Power Ballad @ Tron Theatre, Glasgow
This performance piece from artists Julia Croft and Nisha Madhan is punchy and thought-provoking
“They’re just… words.”
How often do we hear this as an excuse for the vitriol thrown at others, most commonly from behind the anonymous safety blanket of the internet? Julia Croft and Nisha Madhan’s Power Ballad is a commanding study of language and how it’s used to attack, belittle or define.
This live art piece swings between physical performance – a microphone writhing over Croft’s bare torso, or swinging phallically between her legs – and a delve into what we think of as theatre, intersectional feminism, and patriarchy.

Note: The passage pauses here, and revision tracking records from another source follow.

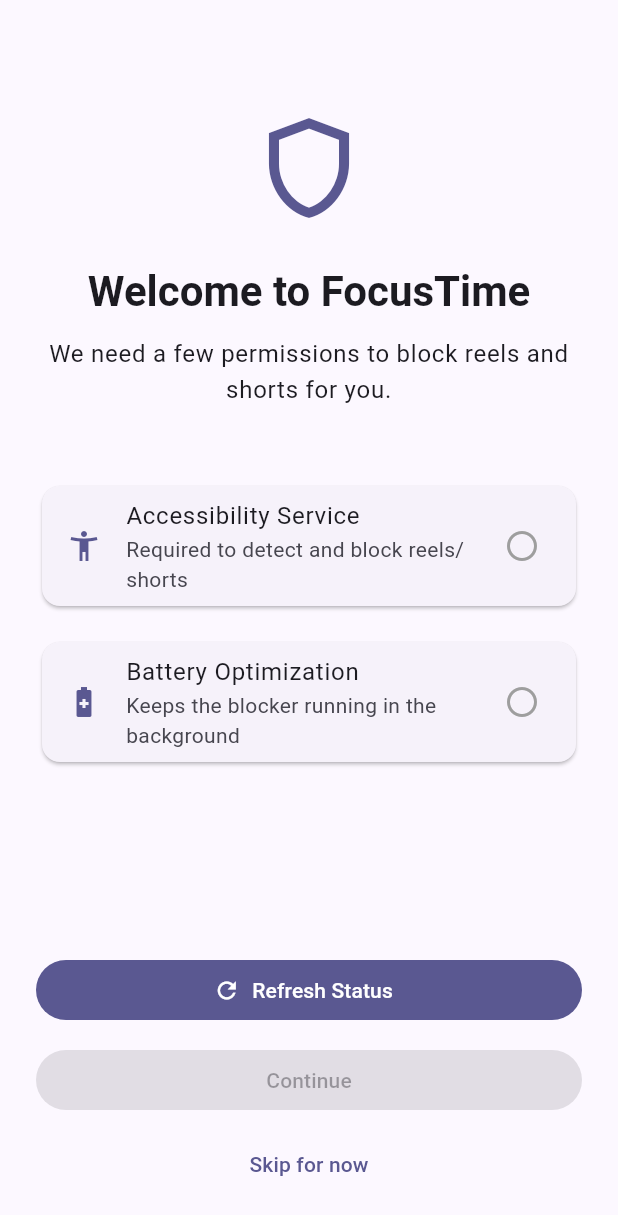
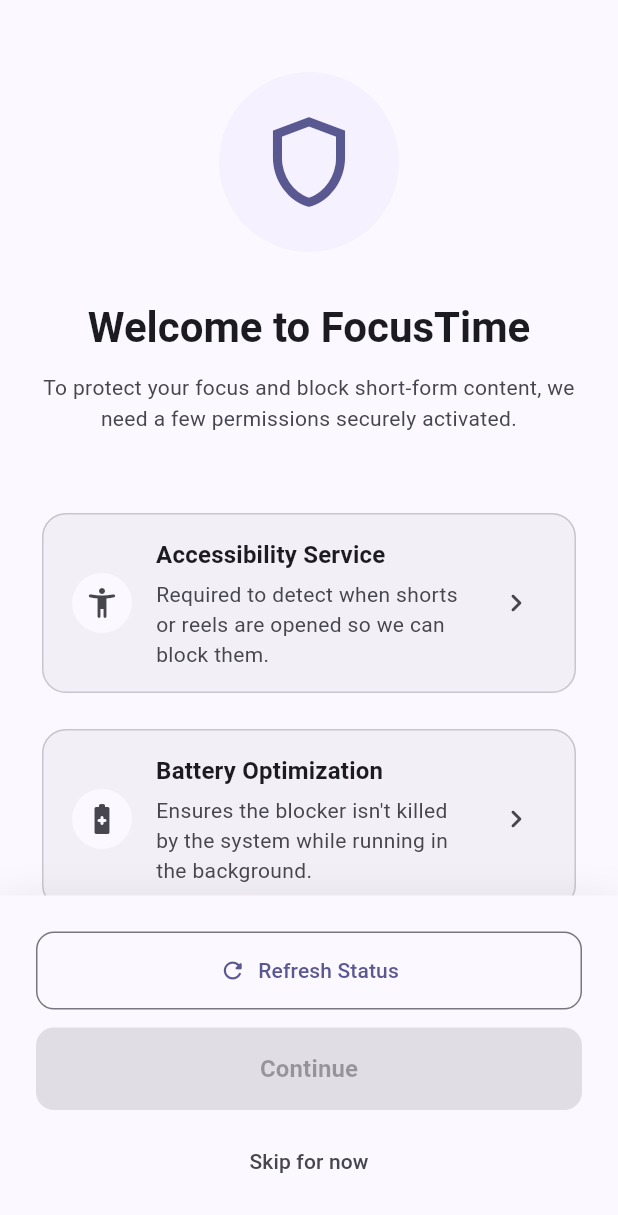
Before and after one commit to MoHussam-865/focustime, a Flutter app: the screen it shows after launch, on a phone screen of 412 x 824 dp. Shown: the top 1215 px of the screen. Run offline on Flutter 3.47's test engine with Material 3 defaults, Android fonts, the phone set to English and light mode, and no system bars; our stand-ins replace get_it, shared_preferences.

```diff
--- a/lib/viewmodels/dashboard_viewmodel.dart
+++ b/lib/viewmodels/dashboard_viewmodel.dart
@@ -39,7 +39,7 @@
     try {
       _isServiceRunning = await _accessibilityService.isEnabled();
       _blockedCount = await _accessibilityService.getBlockedCount();
-      _blockedApps = await _settingsRepository.getBlockedApps();
+      _blockedApps = List<BlockedApp>.from(await _settingsRepository.getBlockedApps());
     } catch (e) {
       _errorMessage = 'Failed to load data';
     }
@@ -52,6 +52,7 @@
     if (index < 0 || index >= _blockedApps.length) return;
 
     final originalApp = _blockedApps[index];
+    _blockedApps = List<BlockedApp>.from(_blockedApps);
     _blockedApps[index] = originalApp.copyWith(isEnabled: !originalApp.isEnabled);
     notifyListeners();
 
@@ -64,6 +65,7 @@
           .toList();
       await _accessibilityService.setMonitoredApps(enabledPackages);
     } catch (e) {
+      _blockedApps = List<BlockedApp>.from(_blockedApps);
       _blockedApps[index] = originalApp;
       notifyListeners();
     }
@@ -71,5 +73,6 @@
 
   Future<void> openAccessibilitySettings() async {
     await _accessibilityService.openAccessibilitySettings();
+    await loadData();
   }
 }
--- a/lib/viewmodels/onboarding_viewmodel.dart
+++ b/lib/viewmodels/onboarding_viewmodel.dart
@@ -38,10 +38,12 @@
 
   Future<void> openAccessibilitySettings() async {
     await _accessibilityService.openAccessibilitySettings();
+    await checkPermissions();
   }
 
   Future<void> requestBatteryOptimization() async {
     await _accessibilityService.requestBatteryOptimization();
+    await checkPermissions();
   }
 
   bool get allPermissionsGranted =>
--- a/lib/views/onboarding/onboarding_screen.dart
+++ b/lib/views/onboarding/onboarding_screen.dart
@@ -15,36 +15,53 @@
 
     return Scaffold(
       body: SafeArea(
-        child: Padding(
+        child: Column(
+          children: [
+            Expanded(
+              child: SingleChildScrollView(
                 padding: const EdgeInsets.all(24),
                 child: Column(
                   crossAxisAlignment: CrossAxisAlignment.stretch,
                   children: [
-              const SizedBox(height: 48),
-              Icon(
+                    const SizedBox(height: 24),
+                    Container(
+                      padding: const EdgeInsets.all(24),
+                      decoration: BoxDecoration(
+                        color: theme.colorScheme.primaryContainer.withValues(
+                          alpha: 0.3,
+                        ),
+                        shape: BoxShape.circle,
+                      ),
+                      child: Icon(
                         Icons.shield_outlined,
-                size: 80,
+                        size: 72,
                         color: theme.colorScheme.primary,
                       ),
-              const SizedBox(height: 24),
+                    ),
+                    const SizedBox(height: 32),
                     Text(
                       'Welcome to FocusTime',
                       style: theme.textTheme.headlineMedium?.copyWith(
                         fontWeight: FontWeight.bold,
+                        color: theme.colorScheme.onSurface,
                       ),
                       textAlign: TextAlign.center,
                     ),
                     const SizedBox(height: 12),
                     Text(
-                'We need a few permissions to block reels and shorts for you.',
-                style: theme.textTheme.bodyLarge,
+                      'To protect your focus and block short-form content, we need a few permissions securely activated.',
+                      style: theme.textTheme.bodyMedium?.copyWith(
+                        color: theme.colorScheme.onSurfaceVariant,
+                        height: 1.5,
+                      ),
                       textAlign: TextAlign.center,
                     ),
                     const SizedBox(height: 48),
                     _PermissionTile(
-                icon: Icons.accessibility_new,
+                      icon: Icons.accessibility_new_rounded,
                       title: 'Accessibility Service',
-                subtitle: 'Required to detect and block reels/shorts',
+                      subtitle:
+                          'Required to detect when shorts or reels are opened so we can block them.',
                       isEnabled: vm.isAccessibilityEnabled,
                       onTap: () async {
                         await vm.openAccessibilitySettings();
@@ -52,24 +69,57 @@
                     ),
                     const SizedBox(height: 16),
                     _PermissionTile(
-                icon: Icons.battery_saver,
+                      icon: Icons.battery_saver_rounded,
                       title: 'Battery Optimization',
-                subtitle: 'Keeps the blocker running in the background',
+                      subtitle:
+                          'Ensures the blocker isn\'t killed by the system while running in the background.',
                       isEnabled: vm.isBatteryOptimizationDisabled,
                       onTap: () async {
                         await vm.requestBatteryOptimization();
                       },
                     ),
-              const Spacer(),
+                  ],
+                ),
+              ),
+            ),
+            Container(
+              padding: const EdgeInsets.all(24),
+              decoration: BoxDecoration(
+                color: theme.colorScheme.surface,
+                boxShadow: [
+                  BoxShadow(
+                    color: Colors.black.withValues(alpha: 0.05),
+                    offset: const Offset(0, -4),
+                    blurRadius: 16,
+                  ),
+                ],
+              ),
+              child: SafeArea(
+                top: false,
+                child: Column(
+                  mainAxisSize: MainAxisSize.min,
+                  crossAxisAlignment: CrossAxisAlignment.stretch,
+                  children: [
                     if (vm.isLoading)
-                const Center(child: CircularProgressIndicator())
+                      const Center(
+                        child: Padding(
+                          padding: EdgeInsets.all(16.0),
+                          child: CircularProgressIndicator(),
+                        ),
+                      )
                     else ...[
-                FilledButton.icon(
+                      OutlinedButton.icon(
                         onPressed: () async {
                           await vm.checkPermissions();
                         },
-                  icon: const Icon(Icons.refresh),
+                        icon: const Icon(Icons.refresh_rounded),
                         label: const Text('Refresh Status'),
+                        style: OutlinedButton.styleFrom(
+                          padding: const EdgeInsets.symmetric(vertical: 16),
+                          shape: RoundedRectangleBorder(
+                            borderRadius: BorderRadius.circular(12),
+                          ),
+                        ),
                       ),
                       const SizedBox(height: 12),
                       FilledButton(
@@ -77,29 +127,52 @@
                             ? () async {
                                 try {
                                   await vm.completeOnboarding();
-                          } catch (_) {
-                            // Continue even if persistence fails
-                          }
+                                } catch (_) {}
                                 onComplete();
                               }
                             : null,
-                  child: const Text('Continue'),
+                        style: FilledButton.styleFrom(
+                          padding: const EdgeInsets.symmetric(vertical: 16),
+                          shape: RoundedRectangleBorder(
+                            borderRadius: BorderRadius.circular(12),
+                          ),
+                          elevation: 0,
+                        ),
+                        child: const Text(
+                          'Continue',
+                          style: TextStyle(
+                            fontSize: 16,
+                            fontWeight: FontWeight.bold,
+                          ),
+                        ),
                       ),
                       const SizedBox(height: 8),
                       TextButton(
                         onPressed: () async {
                           try {
                             await vm.completeOnboarding();
-                    } catch (_) {
-                      // Continue even if persistence fails
-                    }
+                          } catch (_) {}
                           onComplete();
                         },
-                  child: const Text('Skip for now'),
+                        style: TextButton.styleFrom(
+                          padding: const EdgeInsets.symmetric(vertical: 16),
+                          shape: RoundedRectangleBorder(
+                            borderRadius: BorderRadius.circular(12),
+                          ),
+                        ),
+                        child: Text(
+                          'Skip for now',
+                          style: TextStyle(
+                            color: theme.colorScheme.onSurfaceVariant,
+                          ),
+                        ),
                       ),
                     ],
                   ],
                 ),
+              ),
+            ),
+          ],
         ),
       ),
     );
@@ -125,14 +198,69 @@
   Widget build(BuildContext context) {
     final theme = Theme.of(context);
     return Card(
+      elevation: 0,
+      color: isEnabled
+          ? theme.colorScheme.primaryContainer.withValues(alpha: 0.4)
+          : theme.colorScheme.surfaceContainerHighest.withValues(alpha: 0.4),
+      shape: RoundedRectangleBorder(
+        borderRadius: BorderRadius.circular(16),
+        side: BorderSide(
+          color: isEnabled
+              ? theme.colorScheme.primary.withValues(alpha: 0.5)
+              : theme.colorScheme.outlineVariant,
+          width: 1,
+        ),
+      ),
+      child: InkWell(
+        onTap: isEnabled ? null : onTap,
+        borderRadius: BorderRadius.circular(16),
+        child: Padding(
+          padding: const EdgeInsets.symmetric(vertical: 8.0, horizontal: 4.0),
           child: ListTile(
-        leading: Icon(icon, color: theme.colorScheme.primary),
-        title: Text(title),
-        subtitle: Text(subtitle),
+            leading: Container(
+              padding: const EdgeInsets.all(8),
+              decoration: BoxDecoration(
+                color: isEnabled
+                    ? theme.colorScheme.primaryContainer
+                    : theme.colorScheme.surface,
+                shape: BoxShape.circle,
+              ),
+              child: Icon(
+                icon,
+                color: isEnabled
+                    ? theme.colorScheme.primary
+                    : theme.colorScheme.onSurfaceVariant,
+              ),
+            ),
+            title: Text(
+              title,
+              style: theme.textTheme.titleMedium?.copyWith(
+                fontWeight: FontWeight.w600,
+                color: theme.colorScheme.onSurface,
+              ),
+            ),
+            subtitle: Padding(
+              padding: const EdgeInsets.only(top: 4.0),
+              child: Text(
+                subtitle,
+                style: theme.textTheme.bodyMedium?.copyWith(
+                  color: theme.colorScheme.onSurfaceVariant,
+                  height: 1.4,
+                ),
+              ),
+            ),
             trailing: isEnabled
-            ? Icon(Icons.check_circle, color: Colors.green.shade600)
-            : const Icon(Icons.circle_outlined, color: Colors.grey),
-        onTap: isEnabled ? null : onTap,
+                ? Icon(
+                    Icons.check_circle_rounded,
+                    color: Colors.green.shade600,
+                    size: 28,
+                  )
+                : Icon(
+                    Icons.chevron_right_rounded,
+                    color: theme.colorScheme.onSurfaceVariant,
+                  ),
+          ),
+        ),
       ),
     );
   }
```
Also changed, not shown: lib/services/accessibility_service.dart (+7 -3 lines), lib/viewmodels/settings_viewmodel.dart (+12 -1 lines), 2 other files. Lines whose indentation alone changed are shown as unchanged.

This performance has few bells and whistles in its staging, and it doesn’t need them. Croft stands alone with her microphone and her voice-changer, allowing her to flip her vocal tone into a booming baritone or a screeching soprano. At times, the rage or incredulity at the words leveled towards women are enhanced by the artificial vocal tones.
Yet while it would be so easy for this 50-minute performance to be weighed down with the severity of the topic, Croft and Madhan manage to deliver the punchiness of the message through moments of real humour. Shouts of “theatre” and “patriarchy” are interspersed with karaoke: microphone turned to the audience, lyrics emblazoned on the wall as we are encouraged to sing along, but also to examine the labels so often given to women.
We sing along with Annie Lennox’s No More I Love You’s and the lyrics feel like a glimmer of hope that things might just be progressing: “Changes are shifting outside the words”.